:: Assignment ::
Copy, from the data below, every line that has "Pool" in it.

:::::

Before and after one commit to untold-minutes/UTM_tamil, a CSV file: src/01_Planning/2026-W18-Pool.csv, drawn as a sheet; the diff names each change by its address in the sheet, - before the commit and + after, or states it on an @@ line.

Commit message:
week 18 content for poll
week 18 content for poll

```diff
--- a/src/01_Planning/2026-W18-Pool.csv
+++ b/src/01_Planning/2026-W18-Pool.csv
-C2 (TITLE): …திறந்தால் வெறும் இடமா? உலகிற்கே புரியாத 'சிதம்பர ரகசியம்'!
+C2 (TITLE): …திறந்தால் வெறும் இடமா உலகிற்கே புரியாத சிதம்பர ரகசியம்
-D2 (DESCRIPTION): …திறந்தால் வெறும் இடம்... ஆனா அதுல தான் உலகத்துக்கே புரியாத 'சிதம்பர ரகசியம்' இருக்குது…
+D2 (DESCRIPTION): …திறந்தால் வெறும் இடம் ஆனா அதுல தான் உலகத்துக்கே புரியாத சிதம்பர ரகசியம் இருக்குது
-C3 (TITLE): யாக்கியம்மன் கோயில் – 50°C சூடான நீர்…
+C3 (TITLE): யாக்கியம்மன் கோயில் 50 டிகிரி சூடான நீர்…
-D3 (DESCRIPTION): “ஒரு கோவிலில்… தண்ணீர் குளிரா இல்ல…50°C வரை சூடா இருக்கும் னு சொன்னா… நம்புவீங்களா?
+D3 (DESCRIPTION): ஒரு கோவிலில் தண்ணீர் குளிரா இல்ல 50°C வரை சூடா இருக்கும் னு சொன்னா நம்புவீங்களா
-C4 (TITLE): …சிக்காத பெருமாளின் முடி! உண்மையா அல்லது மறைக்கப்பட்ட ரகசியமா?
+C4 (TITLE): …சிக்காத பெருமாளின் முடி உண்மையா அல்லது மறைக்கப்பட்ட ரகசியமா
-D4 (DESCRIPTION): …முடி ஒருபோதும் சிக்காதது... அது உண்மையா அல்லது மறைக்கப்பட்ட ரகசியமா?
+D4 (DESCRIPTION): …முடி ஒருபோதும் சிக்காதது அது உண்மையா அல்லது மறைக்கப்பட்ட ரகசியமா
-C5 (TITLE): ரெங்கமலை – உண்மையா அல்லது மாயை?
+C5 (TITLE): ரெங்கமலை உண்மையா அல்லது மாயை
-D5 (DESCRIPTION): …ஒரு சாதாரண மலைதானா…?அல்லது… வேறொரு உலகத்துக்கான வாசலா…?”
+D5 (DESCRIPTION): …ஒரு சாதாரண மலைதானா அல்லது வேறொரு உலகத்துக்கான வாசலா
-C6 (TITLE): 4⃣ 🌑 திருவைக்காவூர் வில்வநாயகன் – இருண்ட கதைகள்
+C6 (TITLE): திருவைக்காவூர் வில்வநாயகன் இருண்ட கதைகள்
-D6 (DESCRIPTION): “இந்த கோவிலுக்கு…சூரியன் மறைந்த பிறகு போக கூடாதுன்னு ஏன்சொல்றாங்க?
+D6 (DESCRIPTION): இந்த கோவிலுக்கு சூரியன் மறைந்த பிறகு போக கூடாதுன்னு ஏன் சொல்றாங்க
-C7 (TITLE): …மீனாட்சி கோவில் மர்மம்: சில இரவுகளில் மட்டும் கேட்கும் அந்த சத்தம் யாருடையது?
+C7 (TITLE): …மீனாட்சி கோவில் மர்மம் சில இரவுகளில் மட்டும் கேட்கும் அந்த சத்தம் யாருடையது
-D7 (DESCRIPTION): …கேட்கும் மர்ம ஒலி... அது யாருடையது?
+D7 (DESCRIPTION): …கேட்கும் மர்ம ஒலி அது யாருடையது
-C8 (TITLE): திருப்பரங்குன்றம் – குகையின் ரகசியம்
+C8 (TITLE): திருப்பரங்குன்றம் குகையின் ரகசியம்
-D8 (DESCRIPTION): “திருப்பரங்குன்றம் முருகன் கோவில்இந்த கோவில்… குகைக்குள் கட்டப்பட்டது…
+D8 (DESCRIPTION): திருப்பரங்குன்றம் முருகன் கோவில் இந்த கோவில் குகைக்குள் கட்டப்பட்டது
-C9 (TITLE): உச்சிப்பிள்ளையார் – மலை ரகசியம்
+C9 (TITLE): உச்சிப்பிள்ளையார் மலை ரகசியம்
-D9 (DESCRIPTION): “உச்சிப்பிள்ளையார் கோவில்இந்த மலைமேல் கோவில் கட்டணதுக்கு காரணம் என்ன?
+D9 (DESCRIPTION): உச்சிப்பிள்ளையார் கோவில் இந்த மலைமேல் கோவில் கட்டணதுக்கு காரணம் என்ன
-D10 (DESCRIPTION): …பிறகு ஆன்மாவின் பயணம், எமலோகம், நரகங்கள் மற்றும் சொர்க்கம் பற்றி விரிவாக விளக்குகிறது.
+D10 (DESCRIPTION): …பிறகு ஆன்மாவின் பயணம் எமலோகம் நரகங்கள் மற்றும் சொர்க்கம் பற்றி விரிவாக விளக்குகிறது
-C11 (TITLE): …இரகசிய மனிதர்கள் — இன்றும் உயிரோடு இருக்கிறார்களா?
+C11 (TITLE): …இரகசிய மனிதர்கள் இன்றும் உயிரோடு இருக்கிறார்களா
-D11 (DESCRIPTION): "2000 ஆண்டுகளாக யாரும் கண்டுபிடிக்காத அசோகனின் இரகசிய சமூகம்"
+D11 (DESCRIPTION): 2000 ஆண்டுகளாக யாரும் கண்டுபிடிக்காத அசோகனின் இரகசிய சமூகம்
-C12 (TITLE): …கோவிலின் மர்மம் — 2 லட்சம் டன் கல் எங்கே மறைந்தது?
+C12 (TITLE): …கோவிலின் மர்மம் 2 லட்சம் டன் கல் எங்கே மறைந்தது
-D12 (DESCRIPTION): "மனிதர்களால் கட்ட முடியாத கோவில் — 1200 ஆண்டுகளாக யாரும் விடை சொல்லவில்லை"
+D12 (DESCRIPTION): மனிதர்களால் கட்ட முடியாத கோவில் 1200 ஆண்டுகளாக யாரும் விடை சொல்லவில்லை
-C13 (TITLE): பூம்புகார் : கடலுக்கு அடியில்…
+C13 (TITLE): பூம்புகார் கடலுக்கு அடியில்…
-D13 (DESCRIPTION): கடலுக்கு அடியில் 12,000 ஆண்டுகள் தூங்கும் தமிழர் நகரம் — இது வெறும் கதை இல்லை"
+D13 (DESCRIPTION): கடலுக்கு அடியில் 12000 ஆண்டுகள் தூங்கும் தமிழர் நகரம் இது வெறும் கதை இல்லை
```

:::::

:: Response to the task ::
Before and after one commit to untold-minutes/UTM_tamil, a CSV file: src/01_Planning/2026-W18-Pool.csv, drawn as a sheet; the diff names each change by its address in the sheet, - before the commit and + after, or states it on an @@ line.
--- a/src/01_Planning/2026-W18-Pool.csv
+++ b/src/01_Planning/2026-W18-Pool.csv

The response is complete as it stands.